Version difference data
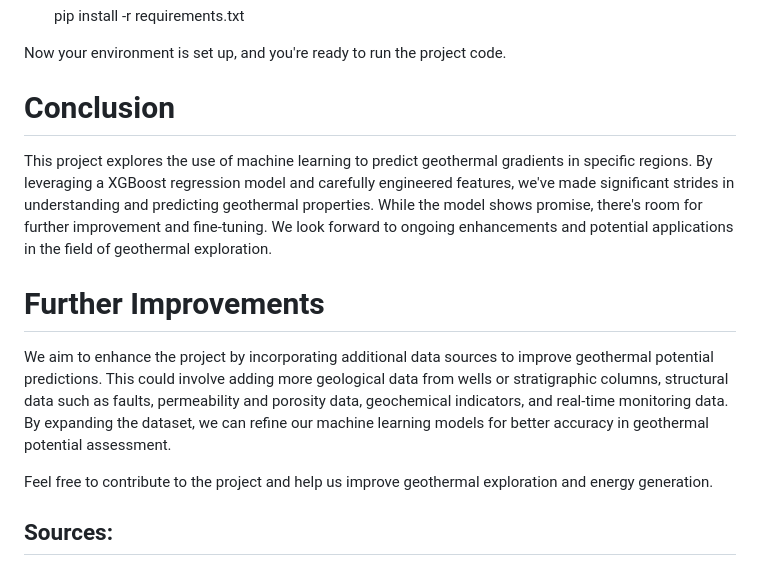
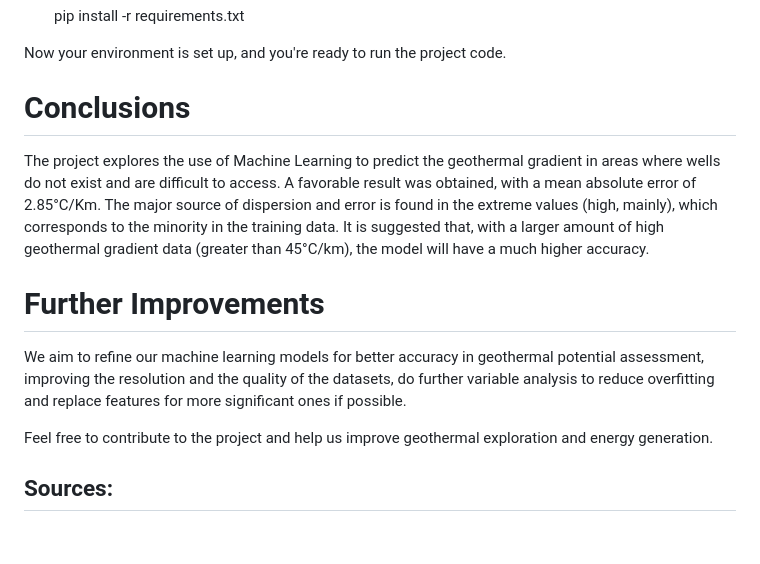
Before and after one commit to jcmefra/Geothermal-Gradient-Machine-Learning, a Markdown page: README.md, the part around the change printed below. Rendered like a GitHub page; blank space fills up the shorter version.

```diff
--- a/README.md
+++ b/README.md
@@ -76,13 +86,16 @@ Before running the project, you'll need to set up your Python environment and in
 
 Now your environment is set up, and you're ready to run the project code.
 
-# Conclusion
+# Conclusions
 
-This project explores the use of machine learning to predict geothermal gradients in specific regions. By leveraging a XGBoost regression model and carefully engineered features, we've made significant strides in understanding and predicting geothermal properties. While the model shows promise, there's room for further improvement and fine-tuning. We look forward to ongoing enhancements and potential applications in the field of geothermal exploration.
+The project explores the use of Machine Learning to predict the geothermal gradient in areas where wells do not exist and are difficult to access.
+A favorable result was obtained, with a mean absolute error of 2.85°C/Km.
+The major source of dispersion and error is found in the extreme values (high, mainly), which corresponds to the minority in the training data.
+It is suggested that, with a larger amount of high geothermal gradient data (greater than 45°C/km), the model will have a much higher accuracy.
 
 # Further Improvements
 
-We aim to enhance the project by incorporating additional data sources to improve geothermal potential predictions. This could involve adding more geological data from wells or stratigraphic columns, structural data such as faults, permeability and porosity data, geochemical indicators, and real-time monitoring data. By expanding the dataset, we can refine our machine learning models for better accuracy in geothermal potential assessment.
+We aim to refine our machine learning models for better accuracy in geothermal potential assessment, improving the resolution and the quality of the datasets, do further variable analysis to reduce overfitting and replace features for more significant ones if possible.
 
 Feel free to contribute to the project and help us improve geothermal exploration and energy generation.
 
```
Also changed, not shown: other parts of README.md (+22 -10 lines).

-- TASK DESCRIPTION --
Where a line above contains the word "accuracy", copy that line.

-- EXPECTED ANSWER --
+It is suggested that, with a larger amount of high geothermal gradient data (greater than 45°C/km), the model will have a much higher accuracy.
-We aim to enhance the project by incorporating additional data sources to improve geothermal potential predictions. This could involve adding more geological data from wells or stratigraphic columns, structural data such as faults, permeability and porosity data, geochemical indicators, and real-time monitoring data. By expanding the dataset, we can refine our machine learning models for better accuracy in geothermal potential assessment.
+We aim to refine our machine learning models for better accuracy in geothermal potential assessment, improving the resolution and the quality of the datasets, do further variable analysis to reduce overfitting and replace features for more significant ones if possible.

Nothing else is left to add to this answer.